[GIVEN DATA]

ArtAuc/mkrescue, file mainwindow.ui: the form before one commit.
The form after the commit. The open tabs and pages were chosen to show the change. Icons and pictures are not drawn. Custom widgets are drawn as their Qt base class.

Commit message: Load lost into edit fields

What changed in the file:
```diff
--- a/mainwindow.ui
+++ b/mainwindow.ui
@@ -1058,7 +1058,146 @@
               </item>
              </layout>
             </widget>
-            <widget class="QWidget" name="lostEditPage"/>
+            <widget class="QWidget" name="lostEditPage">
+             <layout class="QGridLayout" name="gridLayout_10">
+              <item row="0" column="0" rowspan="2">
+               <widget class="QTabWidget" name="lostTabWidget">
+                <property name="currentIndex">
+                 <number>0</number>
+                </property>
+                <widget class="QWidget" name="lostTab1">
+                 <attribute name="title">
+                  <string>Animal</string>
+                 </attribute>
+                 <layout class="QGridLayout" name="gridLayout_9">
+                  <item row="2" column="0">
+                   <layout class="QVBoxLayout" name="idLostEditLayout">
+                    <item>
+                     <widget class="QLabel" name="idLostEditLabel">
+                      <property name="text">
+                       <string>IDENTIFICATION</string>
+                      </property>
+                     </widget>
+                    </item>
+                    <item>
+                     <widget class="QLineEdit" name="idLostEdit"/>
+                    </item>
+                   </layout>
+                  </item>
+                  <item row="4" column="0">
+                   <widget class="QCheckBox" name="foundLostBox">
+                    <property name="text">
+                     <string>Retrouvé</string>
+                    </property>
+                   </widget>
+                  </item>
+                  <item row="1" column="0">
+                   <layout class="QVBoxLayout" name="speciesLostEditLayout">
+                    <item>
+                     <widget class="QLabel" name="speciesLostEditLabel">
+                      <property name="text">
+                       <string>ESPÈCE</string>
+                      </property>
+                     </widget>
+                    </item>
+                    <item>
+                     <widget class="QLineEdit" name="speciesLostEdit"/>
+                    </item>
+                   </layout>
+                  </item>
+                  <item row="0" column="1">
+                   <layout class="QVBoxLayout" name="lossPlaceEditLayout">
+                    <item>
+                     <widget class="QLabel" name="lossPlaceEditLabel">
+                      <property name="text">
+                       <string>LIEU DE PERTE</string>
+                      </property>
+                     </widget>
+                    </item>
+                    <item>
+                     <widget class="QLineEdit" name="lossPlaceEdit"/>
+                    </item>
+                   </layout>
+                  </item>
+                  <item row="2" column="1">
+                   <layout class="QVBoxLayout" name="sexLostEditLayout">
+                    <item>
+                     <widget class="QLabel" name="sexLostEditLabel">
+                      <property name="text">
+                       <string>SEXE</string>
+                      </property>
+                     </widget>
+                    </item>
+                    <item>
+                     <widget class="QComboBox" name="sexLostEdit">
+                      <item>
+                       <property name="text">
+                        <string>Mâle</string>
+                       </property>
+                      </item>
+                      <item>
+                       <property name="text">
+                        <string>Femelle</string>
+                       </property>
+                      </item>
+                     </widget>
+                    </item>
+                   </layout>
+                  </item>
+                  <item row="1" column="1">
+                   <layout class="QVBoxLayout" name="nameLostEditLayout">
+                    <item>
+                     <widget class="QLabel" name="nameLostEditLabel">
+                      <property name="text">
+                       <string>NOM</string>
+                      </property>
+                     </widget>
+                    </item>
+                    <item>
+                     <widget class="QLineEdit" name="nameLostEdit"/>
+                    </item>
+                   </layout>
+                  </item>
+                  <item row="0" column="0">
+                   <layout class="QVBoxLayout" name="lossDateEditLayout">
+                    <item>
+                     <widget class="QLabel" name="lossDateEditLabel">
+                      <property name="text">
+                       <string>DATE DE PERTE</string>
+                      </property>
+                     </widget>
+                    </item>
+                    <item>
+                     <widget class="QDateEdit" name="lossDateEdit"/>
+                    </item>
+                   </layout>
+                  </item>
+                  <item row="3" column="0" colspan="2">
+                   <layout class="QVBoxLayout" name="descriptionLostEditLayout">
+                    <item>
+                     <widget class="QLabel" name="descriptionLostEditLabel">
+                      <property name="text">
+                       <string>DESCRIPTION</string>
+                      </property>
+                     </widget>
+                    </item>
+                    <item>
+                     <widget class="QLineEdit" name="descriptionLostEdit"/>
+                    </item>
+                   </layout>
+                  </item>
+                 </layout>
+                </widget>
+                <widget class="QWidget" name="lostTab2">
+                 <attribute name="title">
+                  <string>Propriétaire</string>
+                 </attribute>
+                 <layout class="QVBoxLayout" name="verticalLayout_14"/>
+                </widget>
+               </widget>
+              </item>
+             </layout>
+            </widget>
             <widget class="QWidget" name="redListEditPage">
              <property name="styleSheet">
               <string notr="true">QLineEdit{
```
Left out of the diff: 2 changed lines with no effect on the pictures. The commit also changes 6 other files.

[WORK INSTRUCTION]
Repeat every entry above exactly, leaving nothing out.

[ANSWER SPACE]
ArtAuc/mkrescue, file mainwindow.ui: the form before one commit.
The form after the commit. The open tabs and pages were chosen to show the change. Icons and pictures are not drawn. Custom widgets are drawn as their Qt base class.

Commit message: Load lost into edit fields

What changed in the file:
```diff
--- a/mainwindow.ui
+++ b/mainwindow.ui
@@ -1058,7 +1058,146 @@
               </item>
              </layout>
             </widget>
-            <widget class="QWidget" name="lostEditPage"/>
+            <widget class="QWidget" name="lostEditPage">
+             <layout class="QGridLayout" name="gridLayout_10">
+              <item row="0" column="0" rowspan="2">
+               <widget class="QTabWidget" name="lostTabWidget">
+                <property name="currentIndex">
+                 <number>0</number>
+                </property>
+                <widget class="QWidget" name="lostTab1">
+                 <attribute name="title">
+                  <string>Animal</string>
+                 </attribute>
+                 <layout class="QGridLayout" name="gridLayout_9">
+                  <item row="2" column="0">
+                   <layout class="QVBoxLayout" name="idLostEditLayout">
+                    <item>
+                     <widget class="QLabel" name="idLostEditLabel">
+                      <property name="text">
+                       <string>IDENTIFICATION</string>
+                      </property>
+                     </widget>
+                    </item>
+                    <item>
+                     <widget class="QLineEdit" name="idLostEdit"/>
+                    </item>
+                   </layout>
+                  </item>
+                  <item row="4" column="0">
+                   <widget class="QCheckBox" name="foundLostBox">
+                    <property name="text">
+                     <string>Retrouvé</string>
+                    </property>
+                   </widget>
+                  </item>
+                  <item row="1" column="0">
+                   <layout class="QVBoxLayout" name="speciesLostEditLayout">
+                    <item>
+                     <widget class="QLabel" name="speciesLostEditLabel">
+                      <property name="text">
+                       <string>ESPÈCE</string>
+                      </property>
+                     </widget>
+                    </item>
+                    <item>
+                     <widget class="QLineEdit" name="speciesLostEdit"/>
+                    </item>
+                   </layout>
+                  </item>
+                  <item row="0" column="1">
+                   <layout class="QVBoxLayout" name="lossPlaceEditLayout">
+                    <item>
+                     <widget class="QLabel" name="lossPlaceEditLabel">
+                      <property name="text">
+                       <string>LIEU DE PERTE</string>
+                      </property>
+                     </widget>
+                    </item>
+                    <item>
+                     <widget class="QLineEdit" name="lossPlaceEdit"/>
+                    </item>
+                   </layout>
+                  </item>
+                  <item row="2" column="1">
+                   <layout class="QVBoxLayout" name="sexLostEditLayout">
+                    <item>
+                     <widget class="QLabel" name="sexLostEditLabel">
+                      <property name="text">
+                       <string>SEXE</string>
+                      </property>
+                     </widget>
+                    </item>
+                    <item>
+                     <widget class="QComboBox" name="sexLostEdit">
+                      <item>
+                       <property name="text">
+                        <string>Mâle</string>
+                       </property>
+                      </item>
+                      <item>
+                       <property name="text">
+                        <string>Femelle</string>
+                       </property>
+                      </item>
+                     </widget>
+                    </item>
+                   </layout>
+                  </item>
+                  <item row="1" column="1">
+                   <layout class="QVBoxLayout" name="nameLostEditLayout">
+                    <item>
+                     <widget class="QLabel" name="nameLostEditLabel">
+                      <property name="text">
+                       <string>NOM</string>
+                      </property>
+                     </widget>
+                    </item>
+                    <item>
+                     <widget class="QLineEdit" name="nameLostEdit"/>
+                    </item>
+                   </layout>
+                  </item>
+                  <item row="0" column="0">
+                   <layout class="QVBoxLayout" name="lossDateEditLayout">
+                    <item>
+                     <widget class="QLabel" name="lossDateEditLabel">
+                      <property name="text">
+                       <string>DATE DE PERTE</string>
+                      </property>
+                     </widget>
+                    </item>
+                    <item>
+                     <widget class="QDateEdit" name="lossDateEdit"/>
+                    </item>
+                   </layout>
+                  </item>
+                  <item row="3" column="0" colspan="2">
+                   <layout class="QVBoxLayout" name="descriptionLostEditLayout">
+                    <item>
+                     <widget class="QLabel" name="descriptionLostEditLabel">
+                      <property name="text">
+                       <string>DESCRIPTION</string>
+                      </property>
+                     </widget>
+                    </item>
+                    <item>
+                     <widget class="QLineEdit" name="descriptionLostEdit"/>
+                    </item>
+                   </layout>
+                  </item>
+                 </layout>
+                </widget>
+                <widget class="QWidget" name="lostTab2">
+                 <attribute name="title">
+                  <string>Propriétaire</string>
+                 </attribute>
+                 <layout class="QVBoxLayout" name="verticalLayout_14"/>
+                </widget>
+               </widget>
+              </item>
+             </layout>
+            </widget>
             <widget class="QWidget" name="redListEditPage">
              <property name="styleSheet">
               <string notr="true">QLineEdit{
```
Left out of the diff: 2 changed lines with no effect on the pictures. The commit also changes 6 other files.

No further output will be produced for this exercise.